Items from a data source
|---|

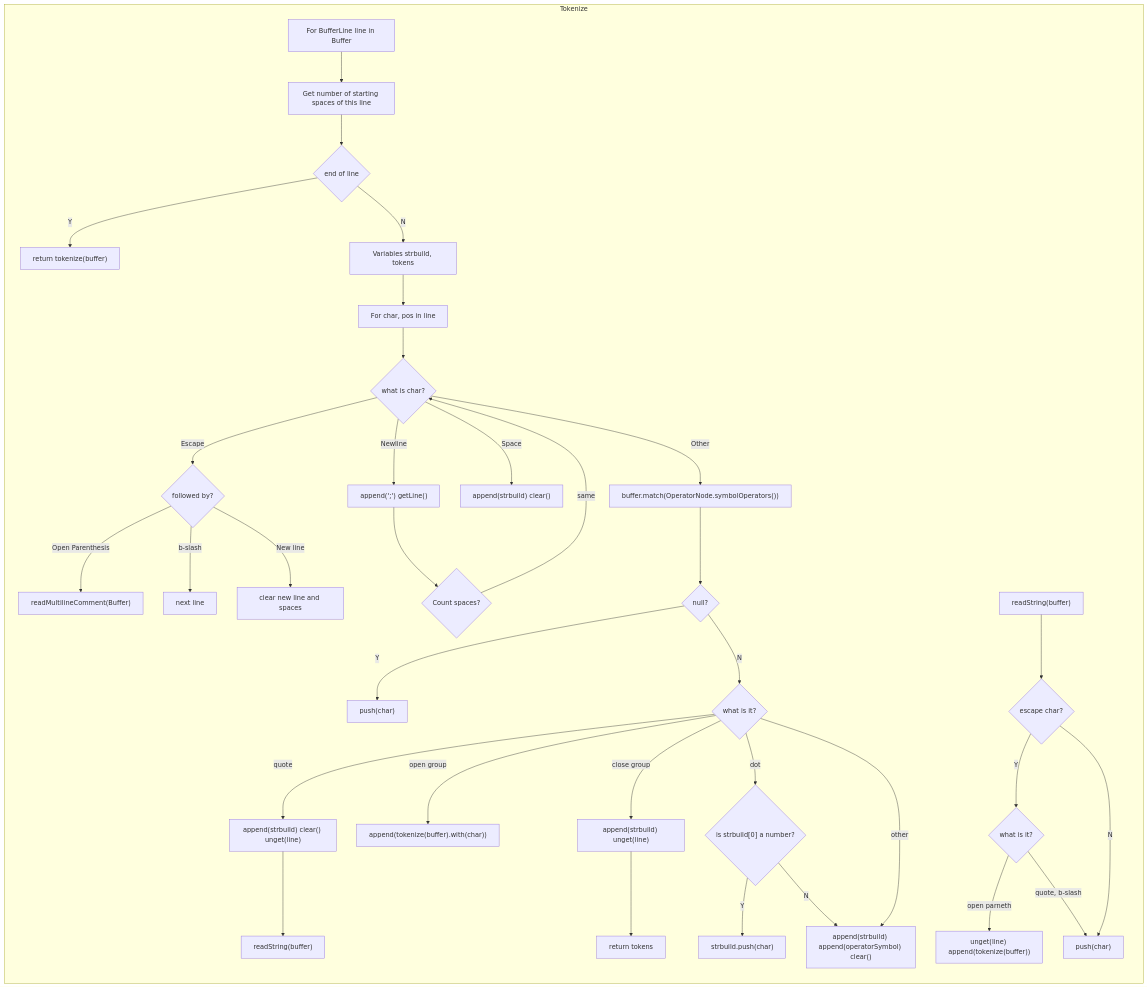
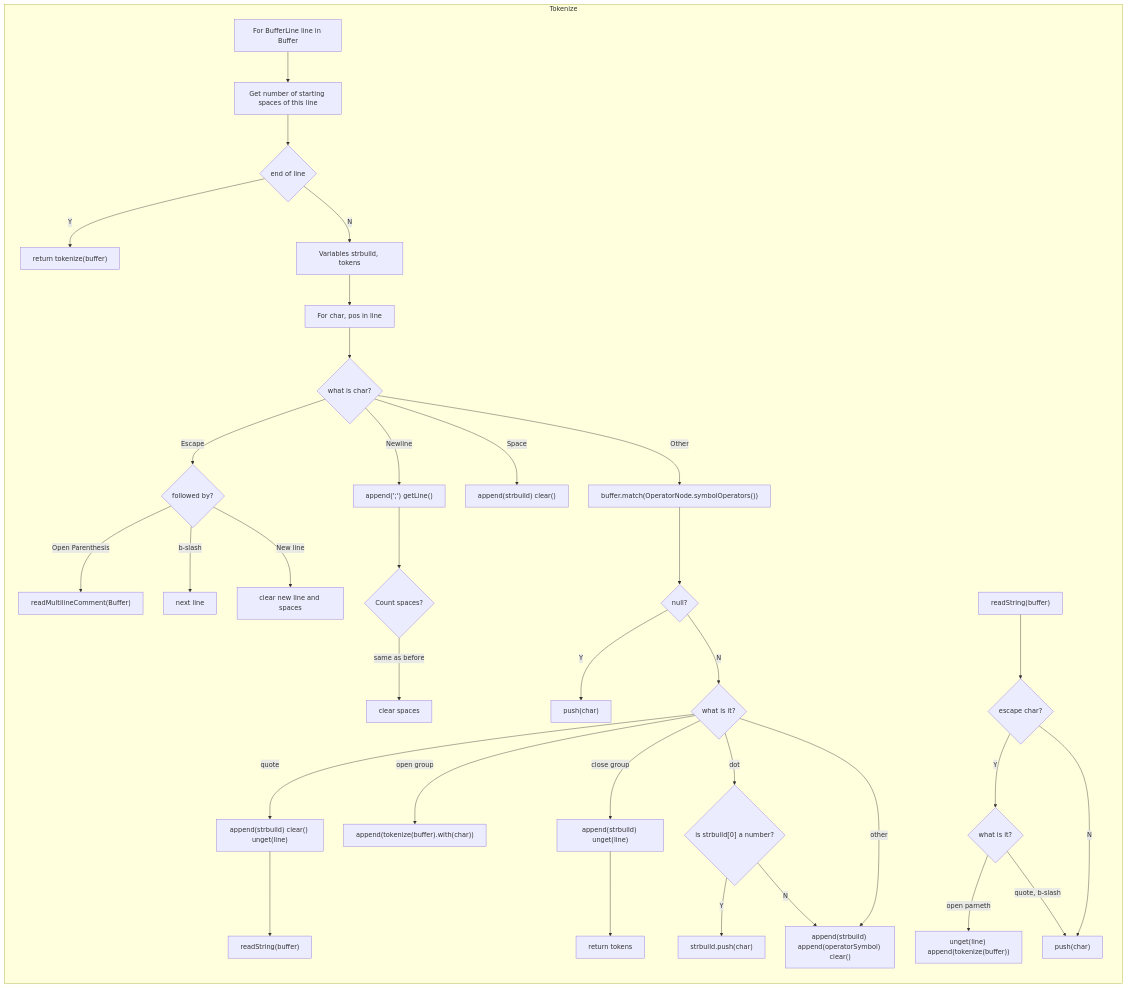
The eighth of 8 diagrams in Implementation.md (Jzhyang1/Monomer), drawn with Mermaid before and after one commit. The commit also changed other lines of this file, not shown here.

Commit message:
Implementation.md updated from https://stackedit.io/

````diff
--- a/Implementation.md
+++ b/Implementation.md
@@ -259,39 +259,39 @@
 ```mermaid
 graph LR
 subgraph sg1["Tokenize"]
 	A[For BufferLine line in Buffer] --> B[Get number of starting spaces of this line]
 	--> C1{end of line}
 	C1 -- Y --> C2["return tokenize(buffer)"]
 	C1 -- N --> C[Variables strbuild, tokens]
 	 --> D[For char, pos in line] 
 	 --> E{what is char?}
 	E -- Escape --> E1{followed by?}
 	E1 --"Open Parenthesis"--> E11["readMultilineComment(Buffer)"]
 	E1 --"b-slash"--> E12[next line]
 	E1 --"New line"--> E13[clear new line and spaces]
 	E -- Newline --> E2["append(';') getLine()"]
 	--> EA{Count spaces?}
-	EA -- same -->
+	EA -- "same as before" --> EA1[clear spaces]
 	E -- Space --> E3["append(strbuild) clear()"]
 	E -- Other --> F["buffer.match(OperatorNode.symbolOperators())"]
 	F --> G{null?}
 	G -- Y --> H["push(char)"]
 	G -- N --> Z{what is it?}
 	Z -- quote --> J["append(strbuild) clear() unget(line)"]
 	J --> P["readString(buffer)"] 
 	Z -- "open group"
 	 --> AC["append(tokenize(buffer).with(char))"]
 	Z -- "close group" --> BA["append(strbuild) unget(line)"]
 	--> BB[return tokens]
 	Z -- dot --> K{"is strbuild[0] a number?"}
 	K -- Y --> L["strbuild.push(char)"]
 	K -- N --> I
 	Z -- other --> I["append(strbuild) append(operatorSymbol) clear()"]
 
 AP["readString(buffer)"] --> Q{escape char?}
 	Q -- Y --> R{what is it?}
 	R -- "open parneth" --> T["unget(line) append(tokenize(buffer))"]
 	R -- "quote, b-slash" --> S
 	Q -- N --> S["push(char)"]
 end
 ```
````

|---|

## [WHAT TO WORK ON]
From the line holding "--> D[For char, pos in line]" through the last line above, reproduce each line exactly and add nothing.

## [SOLVED EXERCISE]
 	 --> D[For char, pos in line] 
 	 --> E{what is char?}
 	E -- Escape --> E1{followed by?}
 	E1 --"Open Parenthesis"--> E11["readMultilineComment(Buffer)"]
 	E1 --"b-slash"--> E12[next line]
 	E1 --"New line"--> E13[clear new line and spaces]
 	E -- Newline --> E2["append(';') getLine()"]
 	--> EA{Count spaces?}
-	EA -- same -->
+	EA -- "same as before" --> EA1[clear spaces]
 	E -- Space --> E3["append(strbuild) clear()"]
 	E -- Other --> F["buffer.match(OperatorNode.symbolOperators())"]
 	F --> G{null?}
 	G -- Y --> H["push(char)"]
 	G -- N --> Z{what is it?}
 	Z -- quote --> J["append(strbuild) clear() unget(line)"]
 	J --> P["readString(buffer)"] 
 	Z -- "open group"
 	 --> AC["append(tokenize(buffer).with(char))"]
 	Z -- "close group" --> BA["append(strbuild) unget(line)"]
 	--> BB[return tokens]
 	Z -- dot --> K{"is strbuild[0] a number?"}
 	K -- Y --> L["strbuild.push(char)"]
 	K -- N --> I
 	Z -- other --> I["append(strbuild) append(operatorSymbol) clear()"]
 
 AP["readString(buffer)"] --> Q{escape char?}
 	Q -- Y --> R{what is it?}
 	R -- "open parneth" --> T["unget(line) append(tokenize(buffer))"]
 	R -- "quote, b-slash" --> S
 	Q -- N --> S["push(char)"]
 end
 ```
````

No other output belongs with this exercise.